### Aim of the exercise
Copy each line in the data that includes the word "true".

### Code change snippets
----
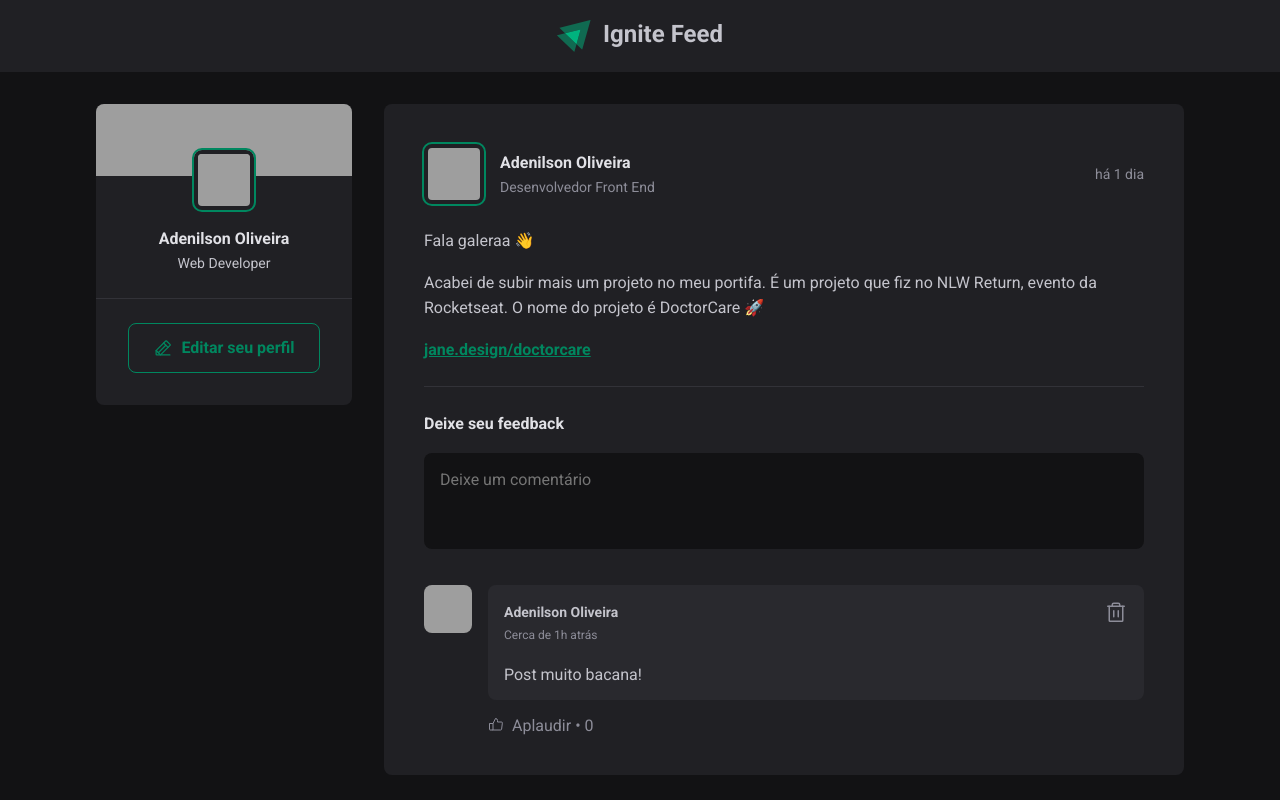
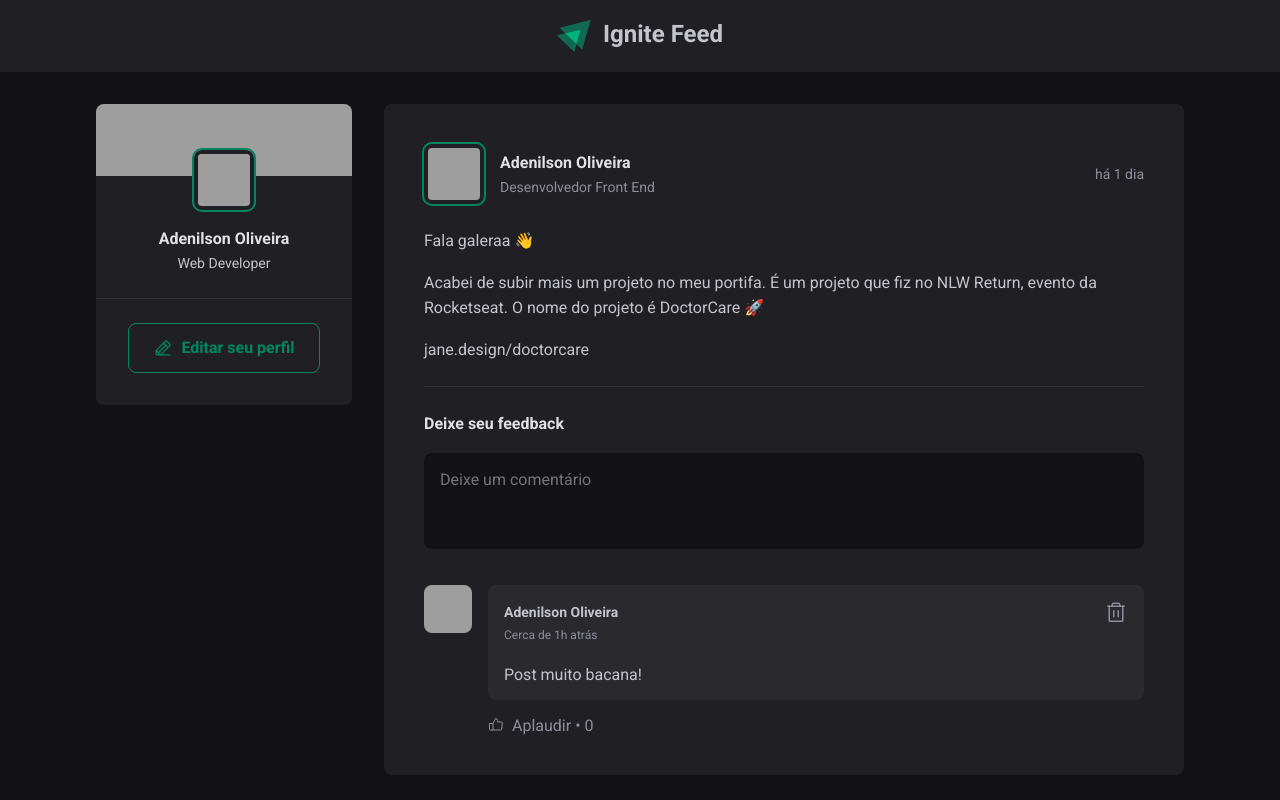
Before and after one commit to Adenilson-Oliveira/ignite-feed, a React (Vite) app: page / in a window 1280 px wide. Shown: the top 800 px of the page. Built offline with nearby package versions, Linux system fonts and the light colour scheme; grey boxes are pictures that could not be loaded.

Commit message:
Erros de tipagem corrigidos

```diff
--- a/src/App.tsx
+++ b/src/App.tsx
@@ -19,7 +19,7 @@ const posts = [
     content: [
       {type: 'paragraph', content: 'Fala galeraa 👋'},
       {type: 'paragraph', content: 'Acabei de subir mais um projeto no meu portifa. É um projeto que fiz  no NLW Return, evento da Rocketseat. O nome do projeto é DoctorCare 🚀'},
-      {type: 'link', content: 'jane.design/doctorcare'}
+      {type: 'paragraph', content: 'jane.design/doctorcare'}
     ],
     publishedAt: new Date('2022-09-27 20:00:00')
   },
@@ -33,7 +33,7 @@ const posts = [
     content: [
       {type: 'paragraph', content: 'Fala galeraa 👋'},
       {type: 'paragraph', content: 'Acabei de subir mais um projeto no meu portifa. É um projeto que fiz  no NLW Return, evento da Rocketseat. O nome do projeto é DoctorCare 🚀'},
-      {type: 'link', content: 'jane.design/doctorcare'}
+      {type: 'paragraph', content: 'jane.design/doctorcare'}
     ],
     publishedAt: new Date('2022-09-28 20:00:00')
   }
--- a/src/components/Avatar.tsx
+++ b/src/components/Avatar.tsx
@@ -1,10 +1,17 @@
 import styles from './Avatar.module.css'
 
-export const Avatar = ({hasBorder = true, src}) => {
+interface AvatarProps {
+  hasBorder?: boolean;
+  src: string;
+  alt?: string;
+}
+
+export const Avatar = ({hasBorder = true, src, alt}: AvatarProps) => {
   return (
     <img
       className={hasBorder ? styles.avatarWithBorder : styles.avatar}
       src={src}
+      alt={alt}
     />
   )
 }
--- a/src/components/Post.tsx
+++ b/src/components/Post.tsx
@@ -1,4 +1,4 @@
-import { useState } from 'react'
+import { ChangeEvent, FormEvent, useState } from 'react'
 
 import { format, formatDistanceToNow } from 'date-fns'
 import ptBR from 'date-fns/esm/locale/pt-BR'
@@ -7,9 +7,25 @@ import { Avatar } from './Avatar'
 import { Comment } from './Comment'
 import styles from './Post.module.css'
 
+interface Author {
+  name: string;
+  role: string;
+  avatarUrl: string;
+}
+
+interface Content {
+  type: string;
+  content: string
+}
+
+interface PostProps {
+  author: Author;
+  publishedAt: Date;
+  content: Content[];
+}
 
 
-export const Post = ({ author, publishedAt, content }) => {
+export const Post = ({ author, publishedAt, content }: PostProps) => {
 
   const [comments, setComments] = useState([
     'Post muito bacana!',
@@ -28,7 +44,7 @@ export const Post = ({ author, publishedAt, content }) => {
     addSuffix: true
   })
 
-  const handleCreateNewComment = () => {
+  const handleCreateNewComment = (event: FormEvent) => {
 
     event.preventDefault()
 
@@ -37,11 +53,11 @@ export const Post = ({ author, publishedAt, content }) => {
     setNewCommentText('')
   }
 
-  const handleNewCommentChange = () => {
+  const handleNewCommentChange = (event: ChangeEvent<HTMLTextAreaElement>) => {
     setNewCommentText(event.target.value)
   }
 
-  const deleteComment = (commentToDelete) => {
+  const deleteComment = (commentToDelete: string) => {
     const commentsWithoutTheCommentToDelete = comments.filter((el) =>
       el !== commentToDelete
     )
--- a/src/main.tsx
+++ b/src/main.tsx
@@ -2,9 +2,9 @@ import React from 'react'
 import ReactDOM from 'react-dom/client'
 import { App } from './App'
 
-const divRoot = document.getElementById('root')
+// const divRoot = document.getElementById('root')
 
-ReactDOM.createRoot(divRoot).render(
+ReactDOM.createRoot(document.getElementById('root')!).render(
   <React.StrictMode>
     <App />
     {/* <h1>Kaizen</h1> */}
```
Also changed, not shown: src/components/Comment.tsx (+6 -1 lines), 1 other file (tests, documents, lock files or other folders).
----
### Answer box
-export const Avatar = ({hasBorder = true, src}) => {
+export const Avatar = ({hasBorder = true, src, alt}: AvatarProps) => {
     addSuffix: true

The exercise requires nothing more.